JpGU-AGU Joint Meeting 2020

Presentation information

[E] Oral

P (Space and Planetary Sciences ) » P-PS Planetary Sciences

[P-PS07] Solar System Small Bodies: Explorations of Ryugu, Bennu, and the Solar System at Large

convener:Taishi Nakamoto(Tokyo Institute of Technology), Tatsuaki Okada(Institute of Space and Astronautical Science, Japan Aerospace Exploration Agency), Dante S Lauretta(University of Arizona), Masateru Ishiguro(Department of Physics and Astronomy, Seoul National University)

[PPS07-09] Highly Porous Asteroid 162173 Ryugu Derived from Lowest Temperatures in a Day

*Tatsuaki Okada1,2, Tetsuya Fukuhara3, Satoshi Tanaka1, Takehiko Arai4, Naoya Sakatani1, Yuri Shimaki1, Hiroki Senshu5, Hirohide Demura6, Kentaro Suko6, Tomohiko Sekiguchi7, Toru Kouyama8, Ayumu Ohsugi1,2 (1.Institute of Space and Astronautical Science, Japan Aerospace Exploration Agency, 2.University of Tokyo, 3.Rikkyo University, 4.Ashikaga University, 5.Chiba Institute of Technology, 6.University of Aizu, 7.Hokkaido University of Education, 8.National Institute of Advanced Industrial Science and Technology)

Keywords:Hayabsua2, Thermal Infrared Imager, Thermal Inertia, Lowest Temperature

Introduction: Thermal inertia is the index of thermophysical properties of materials on earth and planetary bodies, which is derived from the temperature profile in a day-night cycle. Lower thermal inertia indicates a granular or porous materials, while higher thermal inertia suggests a dense, consolidated materials. In the Hayabusa2 mission, global, local, and close-up thermal images have been taken using a thermal infrared imager TIR to investigate the distribution of thermal inertia on the C-type asteroid 162173 Ryugu [1]. As a result comparing with the calculations for a given uniform thermal inertia from 50 to 1000 [J m-2 K-1 s-0.5: hereafter, tiu] on the asteroid shape model, and confirming the temperatures of boulders of various size range from < 1 to 100 m scales, it is concluded that the global thermal inertia of Ryugu is about 300 ± 100 tiu, which lower than the typical thermal inertia of carbonaceous chondrites, and that Ryugu is a rubble-pile asteroid composed of highly-porous materials, accreted from impact fragments of a “porous” parent body, and the most part of the parent body was in the low degree of consolidation [2].

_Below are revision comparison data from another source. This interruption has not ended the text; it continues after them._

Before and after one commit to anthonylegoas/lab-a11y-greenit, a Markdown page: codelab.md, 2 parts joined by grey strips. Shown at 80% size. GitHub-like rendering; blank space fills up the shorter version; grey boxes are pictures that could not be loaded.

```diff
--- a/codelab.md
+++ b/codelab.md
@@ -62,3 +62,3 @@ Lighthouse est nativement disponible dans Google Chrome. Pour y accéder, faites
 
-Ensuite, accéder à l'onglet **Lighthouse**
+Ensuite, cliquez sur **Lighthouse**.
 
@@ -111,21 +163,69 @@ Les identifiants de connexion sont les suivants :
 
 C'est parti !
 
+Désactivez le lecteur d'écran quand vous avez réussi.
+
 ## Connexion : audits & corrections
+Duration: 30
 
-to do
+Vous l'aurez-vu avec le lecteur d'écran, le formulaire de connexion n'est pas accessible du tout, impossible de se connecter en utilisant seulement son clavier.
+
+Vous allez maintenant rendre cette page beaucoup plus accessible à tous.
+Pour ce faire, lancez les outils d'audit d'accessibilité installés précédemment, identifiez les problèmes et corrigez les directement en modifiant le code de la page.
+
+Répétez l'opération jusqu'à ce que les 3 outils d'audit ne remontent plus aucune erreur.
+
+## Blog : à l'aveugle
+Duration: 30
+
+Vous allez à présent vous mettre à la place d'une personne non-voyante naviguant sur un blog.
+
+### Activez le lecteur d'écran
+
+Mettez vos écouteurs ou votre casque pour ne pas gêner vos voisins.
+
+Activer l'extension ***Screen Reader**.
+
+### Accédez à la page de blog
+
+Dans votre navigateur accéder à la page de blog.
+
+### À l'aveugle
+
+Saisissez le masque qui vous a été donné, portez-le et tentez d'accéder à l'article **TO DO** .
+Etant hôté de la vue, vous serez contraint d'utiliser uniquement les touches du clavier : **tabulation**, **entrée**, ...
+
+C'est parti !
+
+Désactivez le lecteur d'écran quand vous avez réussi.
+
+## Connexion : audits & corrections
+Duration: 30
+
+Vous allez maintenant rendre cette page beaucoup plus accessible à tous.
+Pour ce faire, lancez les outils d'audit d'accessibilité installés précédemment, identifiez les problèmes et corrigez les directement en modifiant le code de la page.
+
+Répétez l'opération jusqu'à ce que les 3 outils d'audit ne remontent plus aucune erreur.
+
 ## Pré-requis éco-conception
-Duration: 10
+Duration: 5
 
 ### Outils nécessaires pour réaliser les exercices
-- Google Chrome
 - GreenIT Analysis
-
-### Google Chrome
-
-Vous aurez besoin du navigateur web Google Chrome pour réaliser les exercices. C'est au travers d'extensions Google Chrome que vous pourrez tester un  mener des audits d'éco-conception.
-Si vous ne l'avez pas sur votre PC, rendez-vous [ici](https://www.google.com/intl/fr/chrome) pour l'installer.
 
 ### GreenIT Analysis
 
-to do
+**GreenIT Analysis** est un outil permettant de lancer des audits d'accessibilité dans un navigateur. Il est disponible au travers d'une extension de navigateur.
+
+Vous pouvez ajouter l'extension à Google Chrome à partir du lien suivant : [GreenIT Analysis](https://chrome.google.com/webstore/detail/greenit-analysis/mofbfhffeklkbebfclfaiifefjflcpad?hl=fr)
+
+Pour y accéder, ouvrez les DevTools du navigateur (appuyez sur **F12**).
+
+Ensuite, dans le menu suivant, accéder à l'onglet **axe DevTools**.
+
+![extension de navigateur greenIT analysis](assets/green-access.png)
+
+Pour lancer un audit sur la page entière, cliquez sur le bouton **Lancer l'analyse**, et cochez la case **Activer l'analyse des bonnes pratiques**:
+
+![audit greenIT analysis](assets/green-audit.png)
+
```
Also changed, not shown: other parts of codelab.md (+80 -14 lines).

Thermal Inertia Estimate by TIR: There are several ways to derive the thermal inertia of an asteroid: 1) peak temperature in a day, 2) delay of peak temperature from the local noon, 3) fitting the diurnal temperature curves (hopefully considering the surface roughness), 4) cooling rate after sunset, 5) warming rate after sunrise, 6) lowest temperatures just before sunrise. For the initial analysis, we have taken the methods 1) to 3) to derive thermal inertia, but not considering the surface roughness, which is enough to characterize the thermal inertia much higher than the case of sandy or granular regolith (<100 tiu), and much lower than the typical primitive meteorites (> 600 tiu) or even dense rocks (> 1000 tiu) [2]. Afterwards, we considered the surface roughness at the same time to fit the diurnal temperature profiles much better to derive it thermal inertia of 225 ± 45 tiu, with the roughness of 0.41 ± 0.08 [3].

In this study, we used the method 6), when we observed the asteroid from a large phase angle of > 40° and at the solar distance of 0.98 to 0.99 au, during Box-B observations on 22 to 24 August 2019. The surface roughness is not considered but it is less effective in the nighttime. Temperatures before sunrise correspond to the apparent thermal inertia of 200 to 300 tiu, which is basically the same as the values derived from the daytime observations.

Acknowledgments: The authors appreciate all the members of the Hayabusa2 Project and supporting staff for their technical assistance and scientific discussions. This research is partly supported by the JSPS KAKENHI No. J17H06459 (Aqua Planetology), and the Core-to-Core program “International Network of Planetary Sciences”.

References: [1] Okada T, et al. (2017) SSR 208, 255-286, [2] Okada, T. et al. (2020) Nature in print, [3] Shimaki Y. et al. submitted to Icarus.